Conclusions

 There is level 2 evidence (from one cohort study by Kilkens et al. 2005; from one prospective controlled study by Torhaug et al. 2016; from three pre-post studyby deGroot et al. 2007; Rodgers et al. 2001; Dallmeijer et al. 2005) that exercise training at physical capacity and upper extremity strengthening influence wheelchair propulsion performance.

 There is level 1b evidence (from one randomized control test study by van der Scheer et al. 2016) that twice weekly, low intensity wheelchair propulsion training is not adequate to affect fitness, however there is level 4 evidence (from one pre-post study; Qi et al. 2015) suggesting that manual wheelchair propulsion at low (1ms) and moderate (1.3ms) propulsion rates during typical daily life mobility activities contribute to cardiovascular conditioning.

 There is level 2 evidence (from one randomized control study by Gauthier et al. 2018) evidence that community-based programs are feasible and safe training programs for manual wheelchair users.
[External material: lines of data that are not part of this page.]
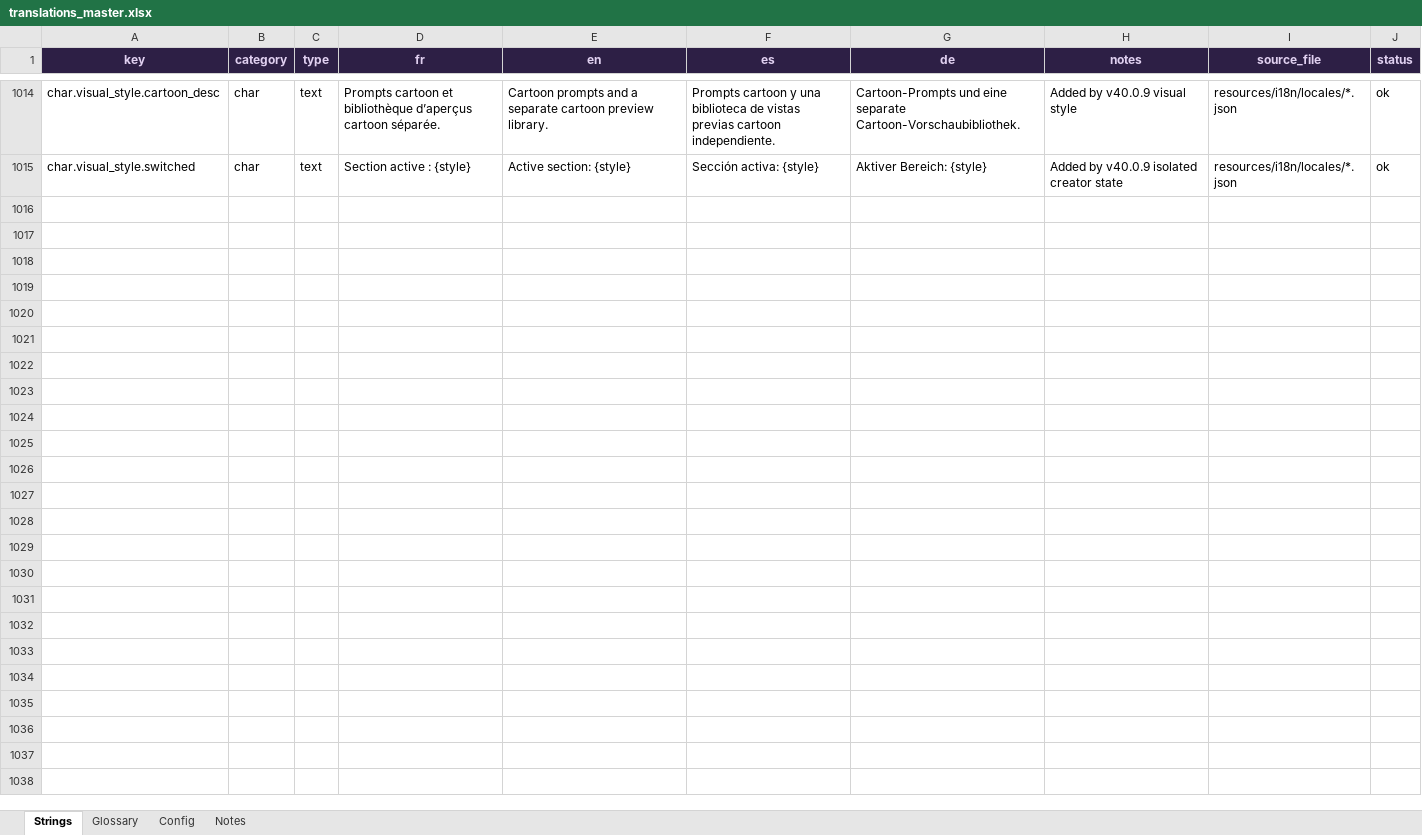
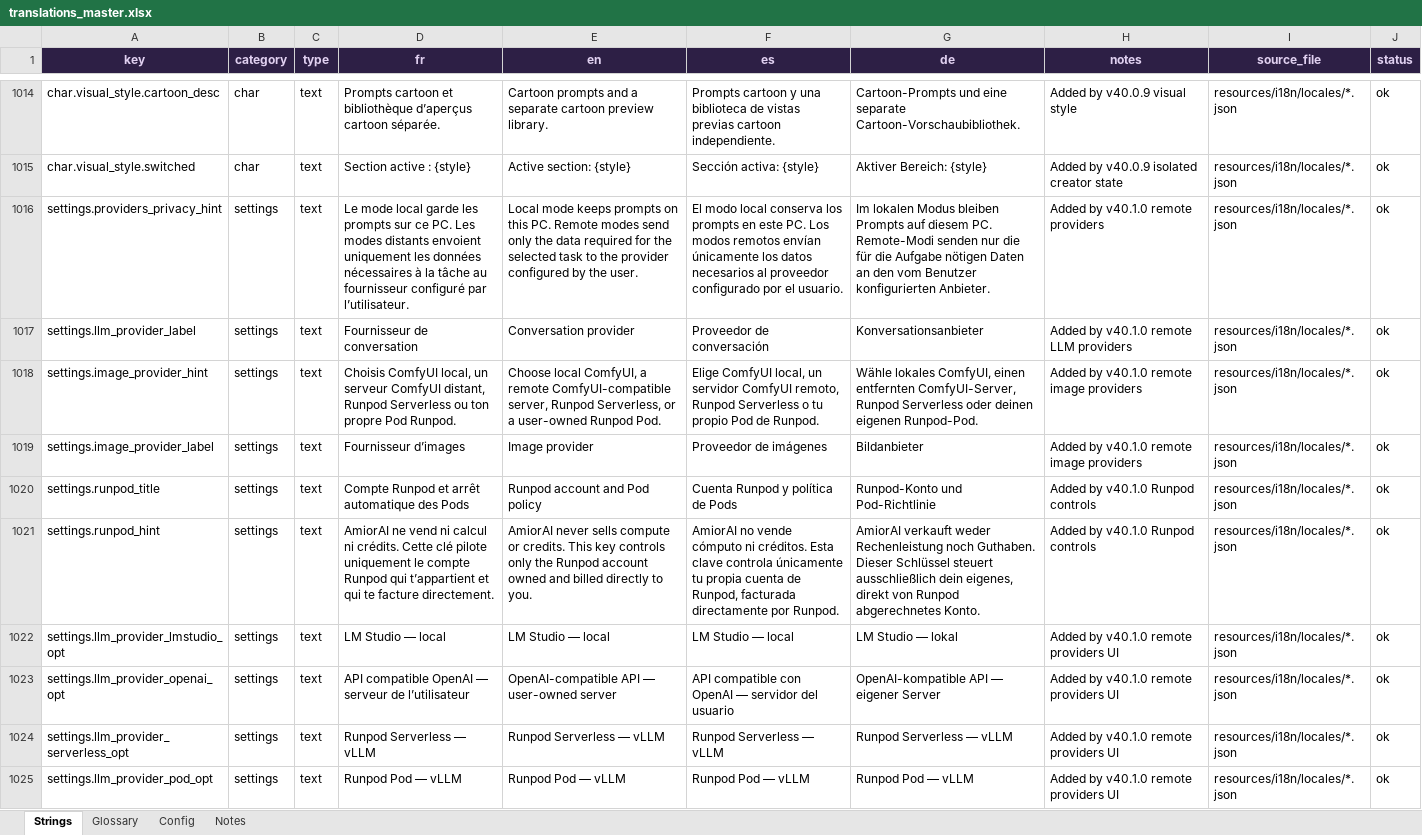
Before and after one commit to Ariku64/AmiorAI, an Excel workbook: resources/i18n/translations_master.xlsx, sheet Strings, drawn as a sheet; only a part is shown, gaps mark what is left out; values as stored, in another font and other column widths than the file's, no borders; the diff covers the shown part only; the diff names each change by its address in the sheet, - before the commit and + after, or states it on an @@ line.

Commit message:
run pod and serverless addition

```diff
--- a/resources/i18n/translations_master.xlsx (sheet Strings)
+++ b/resources/i18n/translations_master.xlsx (sheet Strings)
+row 1016: settings.providers_privacy_hint | settings | text | Le mode local garde les prompts sur ce PC. Les modes distants envoient uniquement les données nécessaires à la tâche au fournisseur configuré par l’utilisateur. | Local mode keeps prompts on this PC. Remote modes send only the data required for the selected task to the provider configured by the user. | El modo local conserva los prompts en este PC. Los modos remotos envían únicamente los datos necesarios al proveedor configurado por el usuario. | Im lokalen Modus bleiben Prompts auf diesem PC. Remote-Modi senden nur die für die Aufgabe nötigen Daten an den vom Benutzer konfigurierten Anbieter. | Added by v40.1.0 remote providers | resources/i18n/locales/*.json | ok
+row 1017: settings.llm_provider_label | settings | text | Fournisseur de conversation | Conversation provider | Proveedor de conversación | Konversationsanbieter | Added by v40.1.0 remote LLM providers | resources/i18n/locales/*.json | ok
+row 1018: settings.image_provider_hint | settings | text | Choisis ComfyUI local, un serveur ComfyUI distant, Runpod Serverless ou ton propre Pod Runpod. | Choose local ComfyUI, a remote ComfyUI-compatible server, Runpod Serverless, or a user-owned Runpod Pod. | Elige ComfyUI local, un servidor ComfyUI remoto, Runpod Serverless o tu propio Pod de Runpod. | Wähle lokales ComfyUI, einen entfernten ComfyUI-Server, Runpod Serverless oder deinen eigenen Runpod-Pod. | Added by v40.1.0 remote image providers | resources/i18n/locales/*.json | ok
+row 1019: settings.image_provider_label | settings | text | Fournisseur d’images | Image provider | Proveedor de imágenes | Bildanbieter | Added by v40.1.0 remote image providers | resources/i18n/locales/*.json | ok
+row 1020: settings.runpod_title | settings | text | Compte Runpod et arrêt automatique des Pods | Runpod account and Pod policy | Cuenta Runpod y política de Pods | Runpod-Konto und Pod-Richtlinie | Added by v40.1.0 Runpod controls | resources/i18n/locales/*.json | ok
+row 1021: settings.runpod_hint | settings | text | AmiorAI ne vend ni calcul ni crédits. Cette clé pilote uniquement le compte Runpod qui t’appartient et qui te facture directement. | AmiorAI never sells compute or credits. This key controls only the Runpod account owned and billed directly to you. | AmiorAI no vende cómputo ni créditos. Esta clave controla únicamente tu propia cuenta de Runpod, facturada directamente por Runpod. | AmiorAI verkauft weder Rechenleistung noch Guthaben. Dieser Schlüssel steuert ausschließlich dein eigenes, direkt von Runpod abgerechnetes Konto. | Added by v40.1.0 Runpod controls | resources/i18n/locales/*.json | ok
+row 1022: settings.llm_provider_lmstudio_opt | settings | text | LM Studio — local | LM Studio — local | LM Studio — local | LM Studio — lokal | Added by v40.1.0 remote providers UI | resources/i18n/locales/*.json | ok
+row 1023: settings.llm_provider_openai_opt | settings | text | API compatible OpenAI — serveur de l’utilisateur | OpenAI-compatible API — user-owned server | API compatible con OpenAI — servidor del usuario | OpenAI-kompatible API — eigener Server | Added by v40.1.0 remote providers UI | resources/i18n/locales/*.json | ok
+row 1024: settings.llm_provider_serverless_opt | settings | text | Runpod Serverless — vLLM | Runpod Serverless — vLLM | Runpod Serverless — vLLM | Runpod Serverless — vLLM | Added by v40.1.0 remote providers UI | resources/i18n/locales/*.json | ok
+row 1025: settings.llm_provider_pod_opt | settings | text | Runpod Pod — vLLM | Runpod Pod — vLLM | Runpod Pod — vLLM | Runpod Pod — vLLM | Added by v40.1.0 remote providers UI | resources/i18n/locales/*.json | ok
```
Also changed, not shown: 52 added rows and 39 edited cells elsewhere in this sheet, sheet Config, 39 other files.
  • Physical conditioning and strengthening of the upper extremity are important to the development of wheelchair propulsion capacity; it should begin at initial rehabilitation.

     

    Increased risk of developing or exacerbating shoulder pain is an essential consideration in all wheelchair propulsion training programs at initiation and for ongoing training.